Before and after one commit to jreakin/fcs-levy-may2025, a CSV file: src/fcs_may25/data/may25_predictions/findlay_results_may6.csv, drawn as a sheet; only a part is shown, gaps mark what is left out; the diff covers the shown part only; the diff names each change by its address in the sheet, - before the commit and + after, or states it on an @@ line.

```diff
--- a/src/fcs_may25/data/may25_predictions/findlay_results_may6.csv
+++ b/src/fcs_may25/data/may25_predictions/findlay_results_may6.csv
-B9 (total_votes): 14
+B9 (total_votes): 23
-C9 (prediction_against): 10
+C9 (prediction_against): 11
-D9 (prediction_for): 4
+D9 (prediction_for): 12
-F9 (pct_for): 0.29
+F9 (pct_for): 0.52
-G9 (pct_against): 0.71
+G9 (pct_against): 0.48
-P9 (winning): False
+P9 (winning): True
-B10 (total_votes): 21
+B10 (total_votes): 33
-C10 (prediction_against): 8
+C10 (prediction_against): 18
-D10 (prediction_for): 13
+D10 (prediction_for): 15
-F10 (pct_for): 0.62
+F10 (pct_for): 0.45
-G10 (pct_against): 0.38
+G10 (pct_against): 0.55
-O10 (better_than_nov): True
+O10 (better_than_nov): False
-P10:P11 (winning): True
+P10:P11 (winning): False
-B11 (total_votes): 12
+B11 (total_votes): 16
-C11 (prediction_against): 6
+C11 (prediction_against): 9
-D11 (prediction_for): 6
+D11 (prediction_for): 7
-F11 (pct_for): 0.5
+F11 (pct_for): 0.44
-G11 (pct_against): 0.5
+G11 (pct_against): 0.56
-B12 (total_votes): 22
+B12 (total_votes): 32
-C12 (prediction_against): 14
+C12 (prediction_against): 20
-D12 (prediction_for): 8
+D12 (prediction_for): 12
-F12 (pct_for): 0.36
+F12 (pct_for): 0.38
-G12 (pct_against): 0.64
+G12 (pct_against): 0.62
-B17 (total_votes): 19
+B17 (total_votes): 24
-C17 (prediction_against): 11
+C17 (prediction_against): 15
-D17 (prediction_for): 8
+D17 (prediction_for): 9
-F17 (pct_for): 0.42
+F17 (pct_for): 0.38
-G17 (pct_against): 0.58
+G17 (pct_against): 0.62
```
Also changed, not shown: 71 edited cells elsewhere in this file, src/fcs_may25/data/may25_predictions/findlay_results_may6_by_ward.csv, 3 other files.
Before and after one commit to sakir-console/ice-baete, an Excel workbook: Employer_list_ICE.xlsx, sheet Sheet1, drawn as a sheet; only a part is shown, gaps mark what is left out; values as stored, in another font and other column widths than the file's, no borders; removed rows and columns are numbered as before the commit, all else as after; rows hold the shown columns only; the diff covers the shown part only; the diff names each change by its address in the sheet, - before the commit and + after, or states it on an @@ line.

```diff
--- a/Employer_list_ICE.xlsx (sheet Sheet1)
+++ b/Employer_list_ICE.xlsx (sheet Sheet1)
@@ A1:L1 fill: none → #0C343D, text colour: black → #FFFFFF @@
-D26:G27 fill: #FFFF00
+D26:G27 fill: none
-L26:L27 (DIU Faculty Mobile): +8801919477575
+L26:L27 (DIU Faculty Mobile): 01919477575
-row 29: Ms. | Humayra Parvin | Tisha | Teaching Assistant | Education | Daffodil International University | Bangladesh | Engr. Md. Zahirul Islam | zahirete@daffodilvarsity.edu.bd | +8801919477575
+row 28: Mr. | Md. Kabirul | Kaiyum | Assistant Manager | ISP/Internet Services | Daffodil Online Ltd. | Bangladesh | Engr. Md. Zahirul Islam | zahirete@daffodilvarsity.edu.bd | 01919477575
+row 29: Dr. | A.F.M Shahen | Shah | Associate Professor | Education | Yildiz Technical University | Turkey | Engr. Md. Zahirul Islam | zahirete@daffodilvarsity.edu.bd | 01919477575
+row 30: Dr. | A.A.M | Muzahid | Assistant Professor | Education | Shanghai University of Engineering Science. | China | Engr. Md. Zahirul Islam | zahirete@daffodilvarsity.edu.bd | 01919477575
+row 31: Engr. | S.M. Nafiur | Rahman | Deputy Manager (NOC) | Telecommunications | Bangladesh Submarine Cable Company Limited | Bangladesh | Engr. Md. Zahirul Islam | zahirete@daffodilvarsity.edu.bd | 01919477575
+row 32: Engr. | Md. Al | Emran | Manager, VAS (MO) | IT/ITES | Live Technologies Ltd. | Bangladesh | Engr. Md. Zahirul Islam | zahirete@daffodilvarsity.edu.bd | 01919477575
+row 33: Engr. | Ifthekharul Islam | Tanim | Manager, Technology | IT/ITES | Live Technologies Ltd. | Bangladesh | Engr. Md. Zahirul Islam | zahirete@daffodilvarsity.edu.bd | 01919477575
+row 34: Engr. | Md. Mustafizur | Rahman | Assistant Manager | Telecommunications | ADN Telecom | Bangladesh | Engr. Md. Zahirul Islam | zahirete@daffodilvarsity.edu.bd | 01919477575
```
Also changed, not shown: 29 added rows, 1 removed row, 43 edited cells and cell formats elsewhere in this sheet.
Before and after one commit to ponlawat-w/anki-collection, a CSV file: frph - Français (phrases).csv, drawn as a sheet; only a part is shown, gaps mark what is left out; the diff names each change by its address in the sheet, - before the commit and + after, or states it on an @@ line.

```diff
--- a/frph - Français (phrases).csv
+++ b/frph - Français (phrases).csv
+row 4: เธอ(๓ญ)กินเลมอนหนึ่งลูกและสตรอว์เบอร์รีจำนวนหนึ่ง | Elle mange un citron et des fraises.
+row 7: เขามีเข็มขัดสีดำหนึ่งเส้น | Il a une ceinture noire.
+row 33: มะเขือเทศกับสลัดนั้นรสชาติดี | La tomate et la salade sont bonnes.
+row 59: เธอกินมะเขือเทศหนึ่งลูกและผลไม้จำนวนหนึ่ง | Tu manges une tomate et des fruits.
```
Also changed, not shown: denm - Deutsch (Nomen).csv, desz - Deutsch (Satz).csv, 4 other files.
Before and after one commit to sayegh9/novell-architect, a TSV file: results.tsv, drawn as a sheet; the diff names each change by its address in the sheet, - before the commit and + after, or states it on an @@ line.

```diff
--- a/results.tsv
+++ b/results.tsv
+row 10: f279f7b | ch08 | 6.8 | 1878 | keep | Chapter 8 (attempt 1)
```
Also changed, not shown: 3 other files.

——

• **What to produce**: Restate the records word for word, keeping every line.

• **Solved problem**:
Before and after one commit to jreakin/fcs-levy-may2025, a CSV file: src/fcs_may25/data/may25_predictions/findlay_results_may6.csv, drawn as a sheet; only a part is shown, gaps mark what is left out; the diff covers the shown part only; the diff names each change by its address in the sheet, - before the commit and + after, or states it on an @@ line.

```diff
--- a/src/fcs_may25/data/may25_predictions/findlay_results_may6.csv
+++ b/src/fcs_may25/data/may25_predictions/findlay_results_may6.csv
-B9 (total_votes): 14
+B9 (total_votes): 23
-C9 (prediction_against): 10
+C9 (prediction_against): 11
-D9 (prediction_for): 4
+D9 (prediction_for): 12
-F9 (pct_for): 0.29
+F9 (pct_for): 0.52
-G9 (pct_against): 0.71
+G9 (pct_against): 0.48
-P9 (winning): False
+P9 (winning): True
-B10 (total_votes): 21
+B10 (total_votes): 33
-C10 (prediction_against): 8
+C10 (prediction_against): 18
-D10 (prediction_for): 13
+D10 (prediction_for): 15
-F10 (pct_for): 0.62
+F10 (pct_for): 0.45
-G10 (pct_against): 0.38
+G10 (pct_against): 0.55
-O10 (better_than_nov): True
+O10 (better_than_nov): False
-P10:P11 (winning): True
+P10:P11 (winning): False
-B11 (total_votes): 12
+B11 (total_votes): 16
-C11 (prediction_against): 6
+C11 (prediction_against): 9
-D11 (prediction_for): 6
+D11 (prediction_for): 7
-F11 (pct_for): 0.5
+F11 (pct_for): 0.44
-G11 (pct_against): 0.5
+G11 (pct_against): 0.56
-B12 (total_votes): 22
+B12 (total_votes): 32
-C12 (prediction_against): 14
+C12 (prediction_against): 20
-D12 (prediction_for): 8
+D12 (prediction_for): 12
-F12 (pct_for): 0.36
+F12 (pct_for): 0.38
-G12 (pct_against): 0.64
+G12 (pct_against): 0.62
-B17 (total_votes): 19
+B17 (total_votes): 24
-C17 (prediction_against): 11
+C17 (prediction_against): 15
-D17 (prediction_for): 8
+D17 (prediction_for): 9
-F17 (pct_for): 0.42
+F17 (pct_for): 0.38
-G17 (pct_against): 0.58
+G17 (pct_against): 0.62
```
Also changed, not shown: 71 edited cells elsewhere in this file, src/fcs_may25/data/may25_predictions/findlay_results_may6_by_ward.csv, 3 other files.
Before and after one commit to sakir-console/ice-baete, an Excel workbook: Employer_list_ICE.xlsx, sheet Sheet1, drawn as a sheet; only a part is shown, gaps mark what is left out; values as stored, in another font and other column widths than the file's, no borders; removed rows and columns are numbered as before the commit, all else as after; rows hold the shown columns only; the diff covers the shown part only; the diff names each change by its address in the sheet, - before the commit and + after, or states it on an @@ line.

```diff
--- a/Employer_list_ICE.xlsx (sheet Sheet1)
+++ b/Employer_list_ICE.xlsx (sheet Sheet1)
@@ A1:L1 fill: none → #0C343D, text colour: black → #FFFFFF @@
-D26:G27 fill: #FFFF00
+D26:G27 fill: none
-L26:L27 (DIU Faculty Mobile): +8801919477575
+L26:L27 (DIU Faculty Mobile): 01919477575
-row 29: Ms. | Humayra Parvin | Tisha | Teaching Assistant | Education | Daffodil International University | Bangladesh | Engr. Md. Zahirul Islam | zahirete@daffodilvarsity.edu.bd | +8801919477575
+row 28: Mr. | Md. Kabirul | Kaiyum | Assistant Manager | ISP/Internet Services | Daffodil Online Ltd. | Bangladesh | Engr. Md. Zahirul Islam | zahirete@daffodilvarsity.edu.bd | 01919477575
+row 29: Dr. | A.F.M Shahen | Shah | Associate Professor | Education | Yildiz Technical University | Turkey | Engr. Md. Zahirul Islam | zahirete@daffodilvarsity.edu.bd | 01919477575
+row 30: Dr. | A.A.M | Muzahid | Assistant Professor | Education | Shanghai University of Engineering Science. | China | Engr. Md. Zahirul Islam | zahirete@daffodilvarsity.edu.bd | 01919477575
+row 31: Engr. | S.M. Nafiur | Rahman | Deputy Manager (NOC) | Telecommunications | Bangladesh Submarine Cable Company Limited | Bangladesh | Engr. Md. Zahirul Islam | zahirete@daffodilvarsity.edu.bd | 01919477575
+row 32: Engr. | Md. Al | Emran | Manager, VAS (MO) | IT/ITES | Live Technologies Ltd. | Bangladesh | Engr. Md. Zahirul Islam | zahirete@daffodilvarsity.edu.bd | 01919477575
+row 33: Engr. | Ifthekharul Islam | Tanim | Manager, Technology | IT/ITES | Live Technologies Ltd. | Bangladesh | Engr. Md. Zahirul Islam | zahirete@daffodilvarsity.edu.bd | 01919477575
+row 34: Engr. | Md. Mustafizur | Rahman | Assistant Manager | Telecommunications | ADN Telecom | Bangladesh | Engr. Md. Zahirul Islam | zahirete@daffodilvarsity.edu.bd | 01919477575
```
Also changed, not shown: 29 added rows, 1 removed row, 43 edited cells and cell formats elsewhere in this sheet.
Before and after one commit to ponlawat-w/anki-collection, a CSV file: frph - Français (phrases).csv, drawn as a sheet; only a part is shown, gaps mark what is left out; the diff names each change by its address in the sheet, - before the commit and + after, or states it on an @@ line.

```diff
--- a/frph - Français (phrases).csv
+++ b/frph - Français (phrases).csv
+row 4: เธอ(๓ญ)กินเลมอนหนึ่งลูกและสตรอว์เบอร์รีจำนวนหนึ่ง | Elle mange un citron et des fraises.
+row 7: เขามีเข็มขัดสีดำหนึ่งเส้น | Il a une ceinture noire.
+row 33: มะเขือเทศกับสลัดนั้นรสชาติดี | La tomate et la salade sont bonnes.
+row 59: เธอกินมะเขือเทศหนึ่งลูกและผลไม้จำนวนหนึ่ง | Tu manges une tomate et des fruits.
```
Also changed, not shown: denm - Deutsch (Nomen).csv, desz - Deutsch (Satz).csv, 4 other files.
Before and after one commit to sayegh9/novell-architect, a TSV file: results.tsv, drawn as a sheet; the diff names each change by its address in the sheet, - before the commit and + after, or states it on an @@ line.

```diff
--- a/results.tsv
+++ b/results.tsv
+row 10: f279f7b | ch08 | 6.8 | 1878 | keep | Chapter 8 (attempt 1)
```
Also changed, not shown: 3 other files.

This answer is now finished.